Long-standing contributor to the recording industry, Harry Hirsch, has sadly passed away as of February 14, aged 89.
Hirsch was known for his multitude of talents and occupations, as an engineer, musician, professor, studio owner and designer, and as a key figure in the Audio Engineering Society.
Born in 1929, Hirsch’s first step into the music business was as a 13 year old drummer in the band, The Catskills. However, he most notably asserted himself in the industry as a recording and mastering engineer, forming a key part of New York City’s recording scene.
As founder and past president of MediaSound and Soundmixers, and as a co-designer of GRP Records and SoundTrack/NY studios, he hosted sessions for Frank Sinatra, Barbara Streisand, Stevie Nicks, Stevie Wonder, The Who, The Bee Gees, Judy Collins, Meatloaf, and many other significant artists.
Hirsch also worked as a CD reissue producer for 10 Duke Ellington albums, and collaborated with Mercer Ellington on another 10. In 1994, he created Digi-Rom Inc, a New York-based audio CD, CD-ROM, DVD production/replication firm and vinyl mastering house, which went on to sell in 2004.
In addition, Hirsch became a recognised figure in audio education, appointed as dean of the Audio Arts Programme for New York’s Center for The Media Arts in 1981. In the same year, he was also named an adjunct professor at NYU where he lectured for the Music Technology Programme.

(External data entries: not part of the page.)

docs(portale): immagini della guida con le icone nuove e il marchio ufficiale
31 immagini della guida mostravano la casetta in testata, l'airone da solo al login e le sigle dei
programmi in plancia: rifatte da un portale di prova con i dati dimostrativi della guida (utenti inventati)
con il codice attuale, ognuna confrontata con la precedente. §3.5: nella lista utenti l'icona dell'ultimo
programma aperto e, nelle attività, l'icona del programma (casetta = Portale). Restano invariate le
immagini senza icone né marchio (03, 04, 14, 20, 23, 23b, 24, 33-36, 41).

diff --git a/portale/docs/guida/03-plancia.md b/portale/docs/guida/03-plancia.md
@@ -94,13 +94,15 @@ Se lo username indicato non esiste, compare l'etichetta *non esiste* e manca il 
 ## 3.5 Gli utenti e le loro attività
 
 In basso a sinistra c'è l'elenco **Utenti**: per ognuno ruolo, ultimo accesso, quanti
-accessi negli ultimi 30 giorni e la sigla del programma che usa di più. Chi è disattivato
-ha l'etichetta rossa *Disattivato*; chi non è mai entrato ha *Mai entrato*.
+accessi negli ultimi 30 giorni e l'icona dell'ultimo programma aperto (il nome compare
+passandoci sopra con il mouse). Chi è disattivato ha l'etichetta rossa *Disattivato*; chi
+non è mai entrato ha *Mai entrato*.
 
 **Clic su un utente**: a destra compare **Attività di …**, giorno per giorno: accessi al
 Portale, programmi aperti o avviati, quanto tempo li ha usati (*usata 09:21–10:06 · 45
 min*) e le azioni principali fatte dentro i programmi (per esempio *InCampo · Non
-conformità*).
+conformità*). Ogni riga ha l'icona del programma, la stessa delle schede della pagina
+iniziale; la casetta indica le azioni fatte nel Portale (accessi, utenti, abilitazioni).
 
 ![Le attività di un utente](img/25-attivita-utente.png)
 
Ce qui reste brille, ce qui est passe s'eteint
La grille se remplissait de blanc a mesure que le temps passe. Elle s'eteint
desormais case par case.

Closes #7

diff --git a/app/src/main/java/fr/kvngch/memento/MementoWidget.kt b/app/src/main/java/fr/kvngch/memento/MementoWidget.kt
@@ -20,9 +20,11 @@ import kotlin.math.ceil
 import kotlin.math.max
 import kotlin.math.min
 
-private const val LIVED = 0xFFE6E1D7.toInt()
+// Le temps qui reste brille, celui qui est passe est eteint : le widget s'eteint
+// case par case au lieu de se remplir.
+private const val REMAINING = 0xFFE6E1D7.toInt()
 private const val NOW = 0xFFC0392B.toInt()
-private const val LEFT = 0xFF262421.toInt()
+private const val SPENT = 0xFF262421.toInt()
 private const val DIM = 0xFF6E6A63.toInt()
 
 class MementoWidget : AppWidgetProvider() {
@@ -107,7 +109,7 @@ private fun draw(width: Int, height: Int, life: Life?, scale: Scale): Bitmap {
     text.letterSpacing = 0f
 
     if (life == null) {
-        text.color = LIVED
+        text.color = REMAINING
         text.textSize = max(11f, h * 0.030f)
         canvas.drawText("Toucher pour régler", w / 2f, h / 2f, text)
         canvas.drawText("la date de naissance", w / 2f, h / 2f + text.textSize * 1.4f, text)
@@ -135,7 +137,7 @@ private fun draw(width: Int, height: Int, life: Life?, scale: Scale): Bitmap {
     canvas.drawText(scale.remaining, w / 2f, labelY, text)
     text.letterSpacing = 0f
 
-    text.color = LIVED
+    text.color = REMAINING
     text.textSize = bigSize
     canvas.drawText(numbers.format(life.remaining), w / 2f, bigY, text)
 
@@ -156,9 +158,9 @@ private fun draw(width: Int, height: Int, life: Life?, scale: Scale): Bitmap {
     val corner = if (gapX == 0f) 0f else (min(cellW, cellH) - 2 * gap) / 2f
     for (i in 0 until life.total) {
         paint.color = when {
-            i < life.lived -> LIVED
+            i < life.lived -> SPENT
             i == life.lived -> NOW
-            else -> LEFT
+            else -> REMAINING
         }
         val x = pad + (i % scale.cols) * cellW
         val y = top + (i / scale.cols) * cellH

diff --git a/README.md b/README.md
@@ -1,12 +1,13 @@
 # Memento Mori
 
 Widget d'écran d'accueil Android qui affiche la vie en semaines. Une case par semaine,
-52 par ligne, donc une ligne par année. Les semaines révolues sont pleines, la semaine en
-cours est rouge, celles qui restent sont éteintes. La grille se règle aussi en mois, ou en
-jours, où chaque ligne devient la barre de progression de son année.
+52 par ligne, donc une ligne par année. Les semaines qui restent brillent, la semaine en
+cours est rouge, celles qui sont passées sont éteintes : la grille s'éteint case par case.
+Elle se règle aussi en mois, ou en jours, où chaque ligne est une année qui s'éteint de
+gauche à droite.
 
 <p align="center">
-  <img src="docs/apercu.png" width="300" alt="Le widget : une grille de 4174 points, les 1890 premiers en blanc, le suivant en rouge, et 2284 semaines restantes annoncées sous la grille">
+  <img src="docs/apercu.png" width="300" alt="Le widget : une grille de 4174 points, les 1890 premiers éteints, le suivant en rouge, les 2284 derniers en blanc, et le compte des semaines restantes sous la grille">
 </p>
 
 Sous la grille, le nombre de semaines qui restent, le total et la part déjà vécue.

In 2005, Hirsch and engineer Irv Joel co-chaired the Historical Committee for the Audio Engineering Society’s 119th Convention, held in New York that year. He went on to serve as AES Convention Historical Committee chair in 2007 and 2009. In 2011, Hirsch was presented with the AES Fellowship Award in recognition of his more than 50 years of pioneering work in the recording industry. He also served two terms as first vice president of the New York Chapter of the National Academy of Recording Arts and Sciences.
“The range and depth of AES Historical Events was impressive, but not surprising, considering Harry Hirsch’s considerable expertise,” remarked AES president and frequent convention co-chair, Agnieszka Roginska. “A long-time AES member, Harry worked closely with elder statesmen Irv Joel, Bill Wray and John Chester on our indispensable AES Oral History Project. He edited nearly 100 hour-long DVD interviews, including in-depth Q&As with industry doyens, Les Paul and Phil Ramone. Harry Hirsch was an irreplaceable fixture at AES Conventions and he has made an indelible contribution to our organisation.”
He is survived by Doris Baran Hirsch, his partner at Digi-Rom and wife of 64 years; sons, Bruce and Marc; and grandchildren Paige and Garret.